If there is one thing that I can not stand, it's people in media, who brag around a "holier than thou" attitude, yet practice the most deceitful form of advertising.
What am I talking about?
The other day, on channel 26 (Philippine Cable), I happened to chance upon DZMM radio, live on TV. DZMM happens to be the AM channel of channel 2 (ABS-CBN). What struck me was that they have this show called "Magandang Gabi Dok" (Good evening doctor), and they have a doctor whom they are interviewing over the telephone, for phone in questions by "patients".
These gullible doctors (I hate putting my colleagues on the spot) are really dumb! Not that they don't know what they're saying, but are actually conned into answering queries about patient's conditions on the air. Don't get me wrong. I have nothing against theoretical professorial antics by these doctor specialists who perhaps do not know what they are getting into. Perhaps, they want a little fame. But there is no greater fool than the fool that was fooled by a con artist.
The con artists? They are two radio announcers or DJs if you'd like to call them, who after interviewing the "gastroenterologist" on live AM radio, blast out advertisements and "endorsements" on how good Liveraide is for patient with hepatitis B infection or those who have liver problems. They go on adding on where it is available and the claim that it is absolutely safe! The other day, they had a "rheumatologist" live in the station booth and she didn't even budge when they blatantly advertised Arthrocin on the air. Right beside the clueless doctor. Clueless is a kind word to describe the dumb dumb. She even greeted her friends on the air! Ano ba iyan?
The temerity of these people! If you think the endorsements of the popular personalities are bad, this has got to be the height of ethical dilemma and malpractice.

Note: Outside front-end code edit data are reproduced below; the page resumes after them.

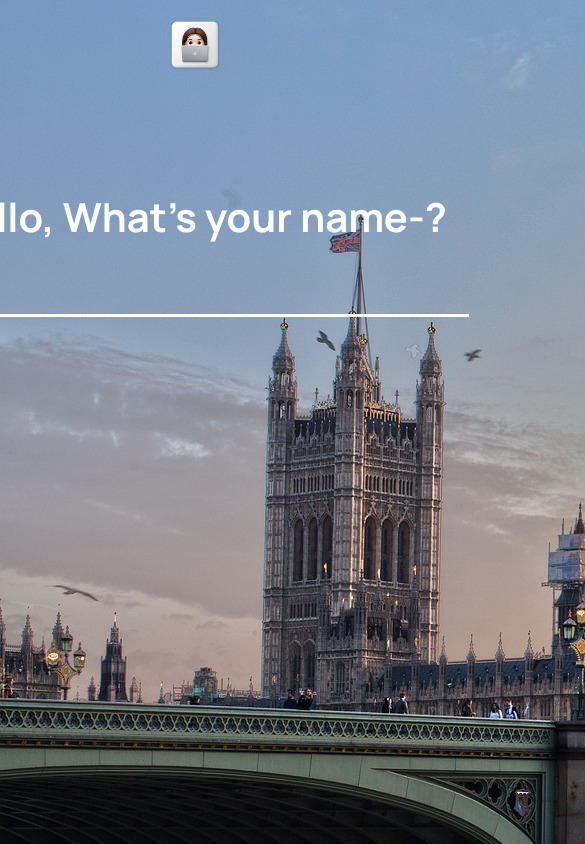
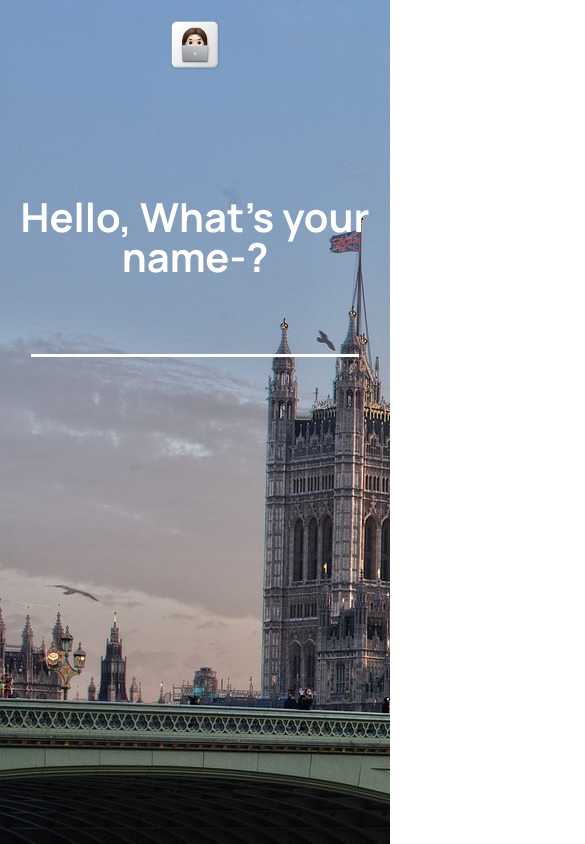
Before and after one commit to soyeon112/momentum-clone, a plain HTML site: page index.html in a window 390 px wide. Shown: the top 844 px of the page, 585 px wide, since content can reach past the window. Drawn offline with nearby package versions, Linux system fonts and the light colour scheme.

Commit message:
[feat] 이름 입력 화면 반응형 최초 실행시 이름입력 화면 반응형 추가

```diff
--- a/css/style.css
+++ b/css/style.css
@@ -96,6 +96,16 @@ header img {
     width: 50px;
     height: 50px;
   }
+  /* 이름입력창 반응형 */
+  .mainCenter .inputName {
+    width: 90%;
+    height: 150px;
+    text-align: center;
+  }
+  .mainCenter .inputName .name_inputBox {
+    width: 90%;
+  }
+  /* 이름입력후 시계 반응형 */
   .mainCenter .clock_intro {
     width: 330px;
   }
```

These doctors should shut up and not put up with these con artists who get paid for the announcements and pronouncements that these supplements actually are drugs that cure. In fact, the government should just translate to the local language what the words "No approved therapeutic claim" is on the label of these supplements! The public should be guided by the local translation "Walang bisa itong gamot na ito"!

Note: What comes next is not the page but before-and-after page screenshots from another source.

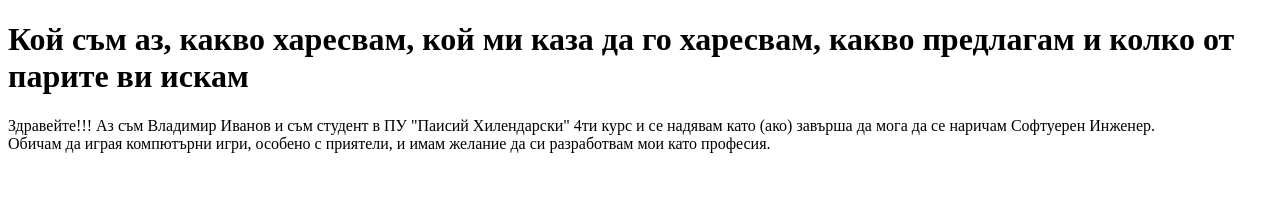
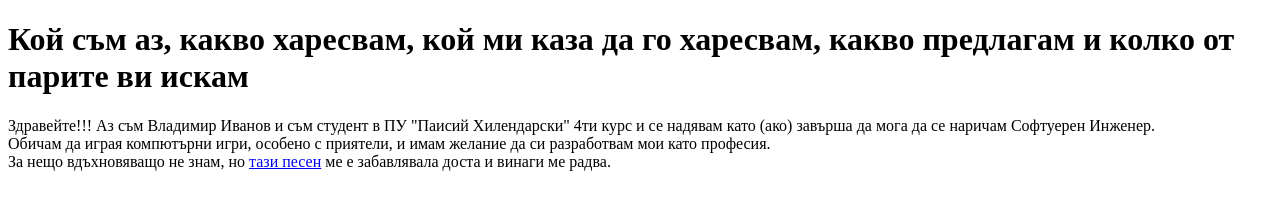
Before and after one commit to VladimirIvanovLordi/stu2001321038, a plain HTML site: page index.html in a window 1280 px wide. Drawn offline with Linux system fonts and the light colour scheme.

Commit message:
add link with a fun youtube song that I find kind of inspirational

```diff
--- a/index.html
+++ b/index.html
@@ -10,5 +10,7 @@
 	<div>Здравейте!!! Аз съм Владимир Иванов и съм студент в ПУ "Паисий Хилендарски" 4ти курс и се надявам като (ако) завърша да мога да се наричам Софтуерен Инженер.</div>
 
 	<div>Обичам да играя компютърни игри, особено с приятели, и имам желание да си разработвам мои като професия.</div>
+
+    <div>За нещо вдъхновяващо не знам, но <a href="https://www.youtube.com/watch?v=tjLr1XhBKVQ">тази песен</a> ме е забавлявала доста и винаги ме радва.</div>
 </body>
 </html>
```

At the rate that the advertisements are going, it is no wonder that these supplements are selling like hotcakes at the detriment of the health of the Filipino people.
Someone, please shoot the radio announcer!